Jarrar succeeded Alber Elbaz, who left the brand after 14 years in October 2015 following disagreements with its Taiwan-based Chinese owner, Shaw-Lan Wang.
Jarrar, a talented couturier who shuttered her namesake house to focus on Lanvin, and was last week made an Officer of the Order of Arts and Letters, one of France’s highest honours, has been unable to single-handedly revive the brand, which has suffered from falling revenues amidst a lack of investment since the days of her predecessor.

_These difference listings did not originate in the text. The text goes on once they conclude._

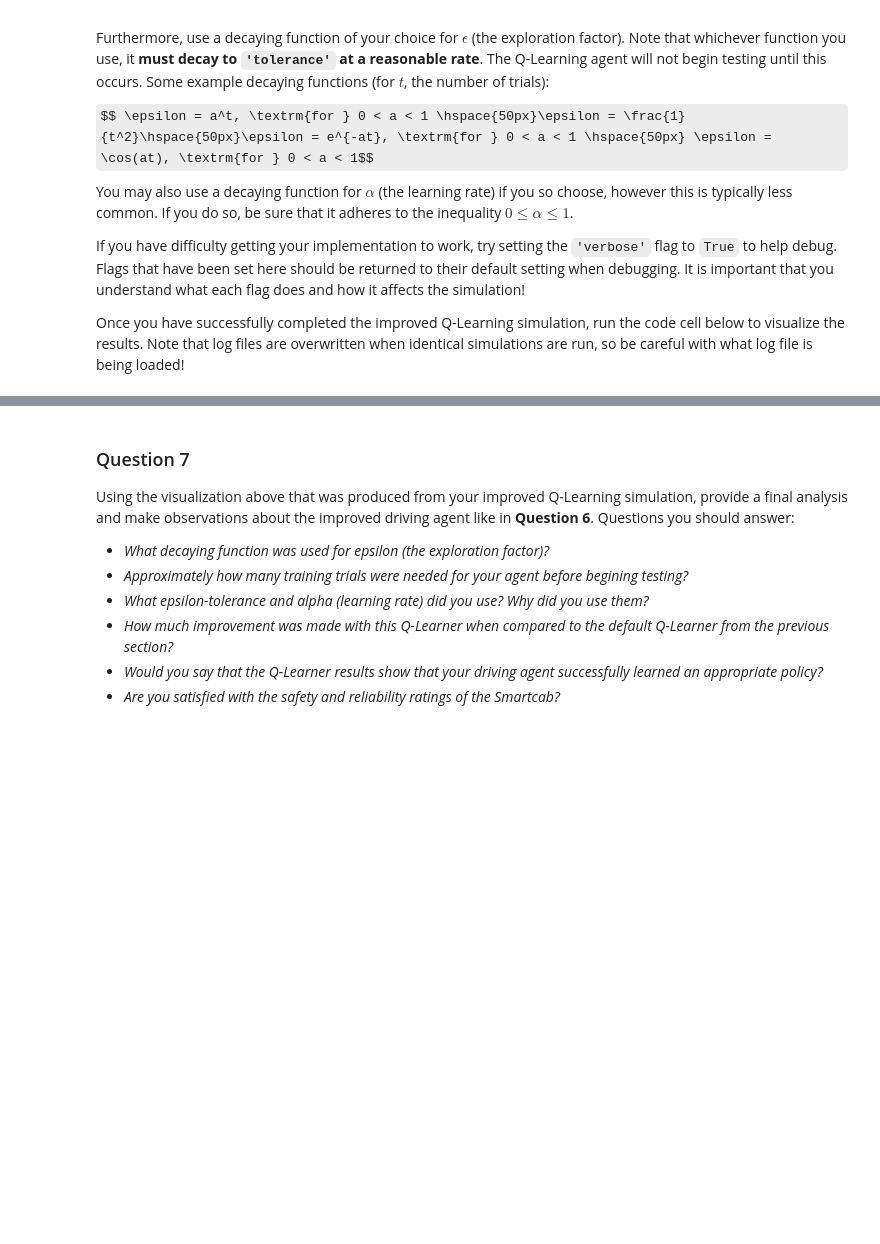
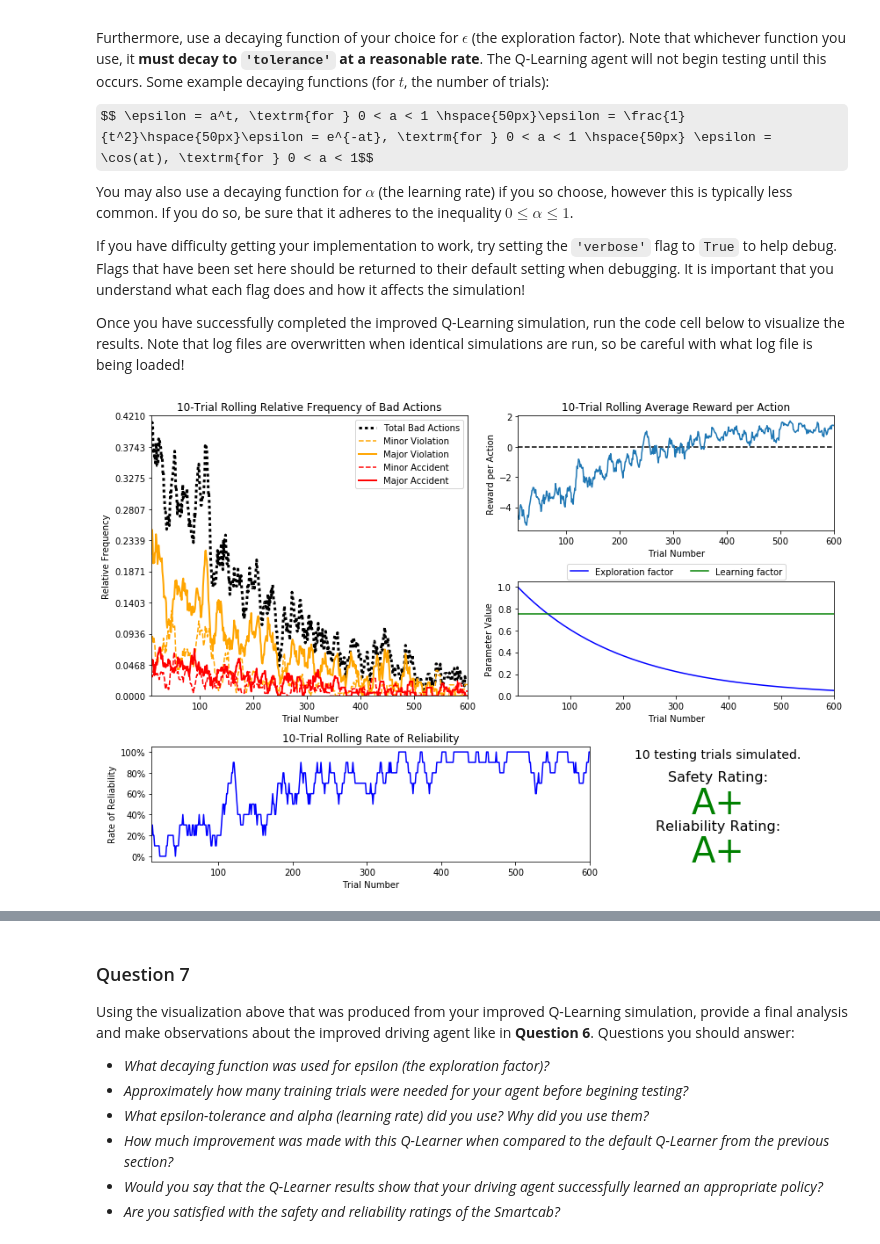
Before and after one commit to dangall/Udacity-Machine-Learning-Nanodegree, a Jupyter notebook: P4_smartcab/smartcab.ipynb, the cells around one changed output, grey strips where cells are left out. Saved outputs shown, nothing was run; the diff lists cells and outputs as text; code cells hidden in the pictures; some formulas as TeX source; blank space fills up the shorter version.

```diff
--- a/P4_smartcab/smartcab.ipynb
+++ b/P4_smartcab/smartcab.ipynb
@@ -253,4 +252,6 @@ If you have difficulty getting your implementation to work, try setting the `'ve
 Once you have successfully completed the improved Q-Learning simulation, run the code cell below to visualize the results. Note that log files are overwritten when identical simulations are run, so be careful with what log file is being loaded!
 # %%
 # Load the 'sim_improved-learning' file from the improved Q-Learning simulation
-vs.plot_trials('sim_improved-learning.csv')
+vs.plot_trials('sim_improved-learning_powerlaw.csv')
+# %% [output]
+[figure, added]
```
Also changed, not shown: parts of 8 cells of this notebook.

“I have pressure,” she admitted in a March interview with the South China Morning Post. “I wanted to dedicate my whole self to Lanvin, to relaunch the maison and brand, so I shut my own label down… But I need the whole house’s support; alone it’s impossible.”
Meanwhile, her minimal, tailored aesthetic was a departure from Elbaz’s much-loved draped eveningwear, and a new direction was always going to take time to resonate with consumers in a way that came anything close to what Elbaz achieved in his 14-year tenure. “That personal connection that Alber fostered between the brand and the audiences was deep,” said Caroline Issa, chief executive and fashion director of Tank magazine, in a September interview with BoF.
Ultimately, initial sell-through has been underwhelming, and in June Lanvin reported a 23 percent fall in revenue for 2016, down to €162 million after a net loss of €18.3 million. By comparison, in 2015 it reported a profit of €6.3 million, and in 2012, at the label’s peak, revenues were reported at €235 million.
The news of Jarrar’s departure follows a catalogue of issues at Lanvin. The company is said to have appointed advisory firm Long Term Partners to conduct an audit and recommend ways to reduce the company's costs, prompting rumours of layoffs.
Founded in 1889, Lanvin is one of France's last major independent fashion brands. Wang, who became the brand’s controlling shareholder in 2001, has been reluctant to invest in the brand for many years. According to reports, she would not let her associate Swiss investor Ralph Bartel, who owns 25 percent of Lanvin, inject more cash into the business to support the brand as it would dilute her stake.
"He disagrees with the options chosen by the management and wants an urgent change in strategy," a source told Reuters of Bartel.
A representative for Lanvin did not respond to a request for comment at the time of publication.
Updated 7:45pm GMT on 6th July, 2017:
In a statement issued to press Thursday evening, Lanvin confirmed Bouchra Jarrar's departure. It read:
Lanvin and Bouchra Jarrar have mutually decided to put an end to their collaboration. This decision is effective as of today. Madame Wang wishes to thank Bouchra Jarrar who since her arrival brought her talent to serve the company. Bouchra Jarrar thanks Madame Wang for her trust. She wishes most particularly to acknowledge the work of the teams with who she collaborated to express creativity and French know-how. Bouchra Jarrar will now concentrate on new projects.